The texts for this week did a great job of describing some of the questions and challenges being debated both inside academia with questions of publishing and open access (fyi: is no longer passively edited) and outside with larger questions of copyright and the structures underlying digital technology. Another text (and there are many in this general vein) that argues for keeping the internet open is Jonathan Zittrain’s [*The Future of the Internet and how to stop it*][2]. According to Zittrain, we should be a little more worried about the shift to mobile as the primary means of accessing the web.* Another interesting text is *From CounterCulture to Cyberculture* by Fred Turner. In the book, Turner traces the roots of what he calls “digital utopianism” to the counterculture movements of the 1960s. In some ways, it was a disconcerting text, in that I didn’t realize that I was a hippie. However, the text offers an alternative and not always sympathetic perspective on the open access, open software movements. That being said, I am very happy to be a hippie and to advocate for the potential of the internet.

As Megan already noted, these questions are not abstract academic questions. The current congress is again hearing arguments over a bill to increase regulation of the internet, this time in line with recommendations made by major media companies who are seeking to put an end to piracy of copyrighted material. Creative Commons is taking a stand against it, as is Google and others. And because of the stakes involved, this is a fight that will continue until either profit models change to better fit the digital structure or the digital structure is changed to information and content easier to control.
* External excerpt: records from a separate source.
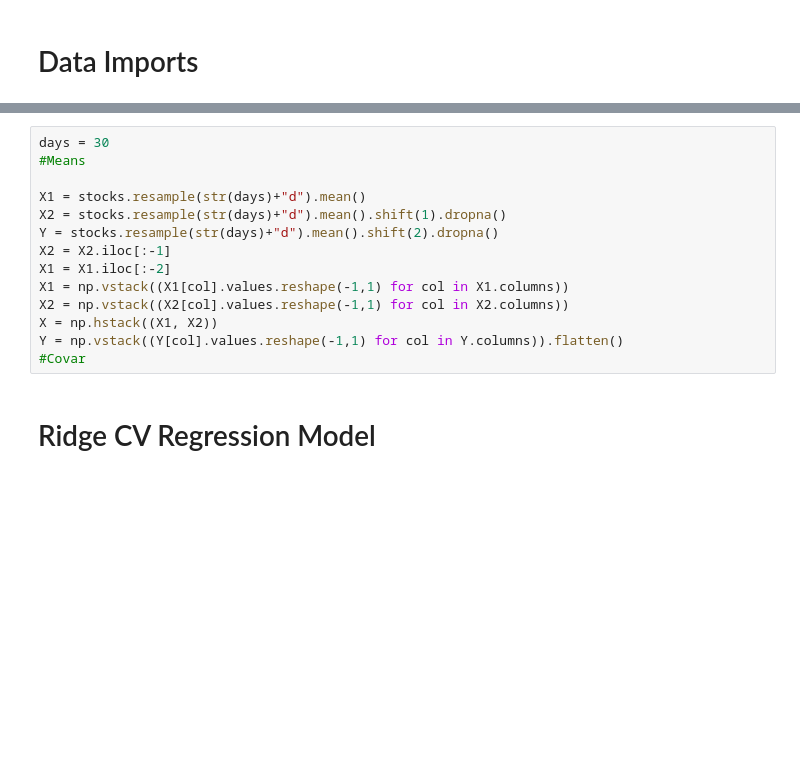
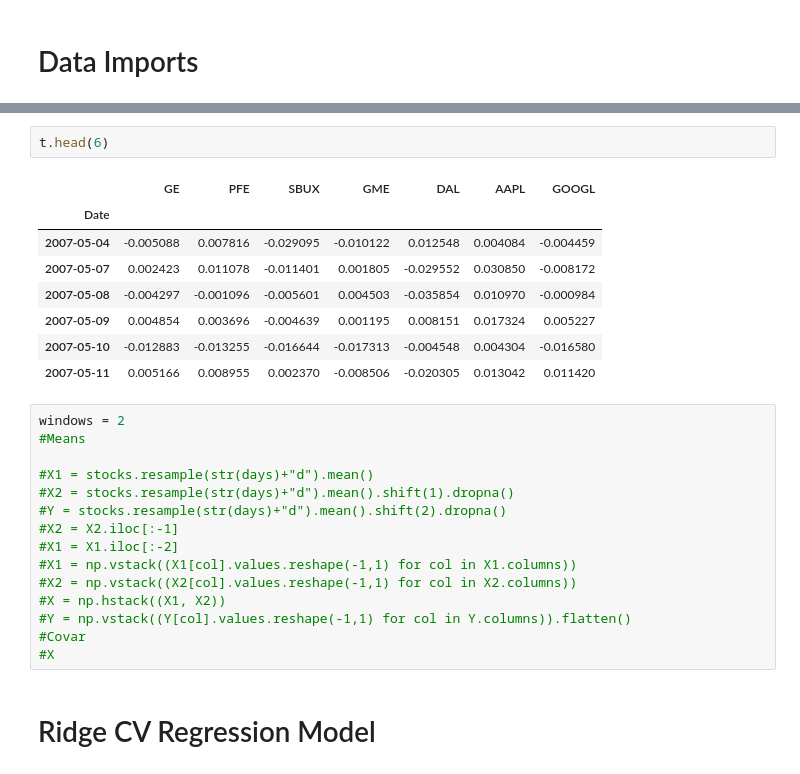
Before and after one commit to NSanip/Mentorship, a Jupyter notebook: Machine Learning Portfolio.ipynb, the cells around one changed output, grey strips where cells are left out. Saved outputs shown, nothing was run; the diff lists cells and outputs as text; blank space fills up the shorter version.

```diff
--- a/Machine Learning Portfolio.ipynb
+++ b/Machine Learning Portfolio.ipynb
@@ -20,17 +41,29 @@ stocks = pd.concat([yf.Ticker(i).history(period = "max")["Close"].pct_change().d
+# %%
+t.head(6)
+# %% [output]
+|  | GE | PFE | SBUX | GME | DAL | AAPL | GOOGL |
+| Date |  |  |  |  |  |  |  |
+| 2007-05-04 | -0.005088 | 0.007816 | -0.029095 | -0.010122 | 0.012548 | 0.004084 | -0.004459 |
+| 2007-05-07 | 0.002423 | 0.011078 | -0.011401 | 0.001805 | -0.029552 | 0.030850 | -0.008172 |
+| 2007-05-08 | -0.004297 | -0.001096 | -0.005601 | 0.004503 | -0.035854 | 0.010970 | -0.000984 |
+| 2007-05-09 | 0.004854 | 0.003696 | -0.004639 | 0.001195 | 0.008151 | 0.017324 | 0.005227 |
+| 2007-05-10 | -0.012883 | -0.013255 | -0.016644 | -0.017313 | -0.004548 | 0.004304 | -0.016580 |
+| 2007-05-11 | 0.005166 | 0.008955 | 0.002370 | -0.008506 | -0.020305 | 0.013042 | 0.011420 |
 # %%
-days = 30
+windows = 2
 #Means
 
-X1 = stocks.resample(str(days)+"d").mean()
-X2 = stocks.resample(str(days)+"d").mean().shift(1).dropna()
-Y = stocks.resample(str(days)+"d").mean().shift(2).dropna()
-X2 = X2.iloc[:-1]
-X1 = X1.iloc[:-2]
-X1 = np.vstack((X1[col].values.reshape(-1,1) for col in X1.columns))
-X2 = np.vstack((X2[col].values.reshape(-1,1) for col in X2.columns))
-X = np.hstack((X1, X2))
-Y = np.vstack((Y[col].values.reshape(-1,1) for col in Y.columns)).flatten()
+#X1 = stocks.resample(str(days)+"d").mean()
+#X2 = stocks.resample(str(days)+"d").mean().shift(1).dropna()
+#Y = stocks.resample(str(days)+"d").mean().shift(2).dropna()
+#X2 = X2.iloc[:-1]
+#X1 = X1.iloc[:-2]
+#X1 = np.vstack((X1[col].values.reshape(-1,1) for col in X1.columns))
+#X2 = np.vstack((X2[col].values.reshape(-1,1) for col in X2.columns))
+#X = np.hstack((X1, X2))
+#Y = np.vstack((Y[col].values.reshape(-1,1) for col in Y.columns)).flatten()
 #Covar
+#X
 # %% [markdown]
 # Ridge CV Regression Model
 # %%
```
Also changed, not shown: parts of 16 cells of this notebook, 3 other files.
Geek fail – there is a distinction between web and internet and I forget how it goes. Please forgive. and advise.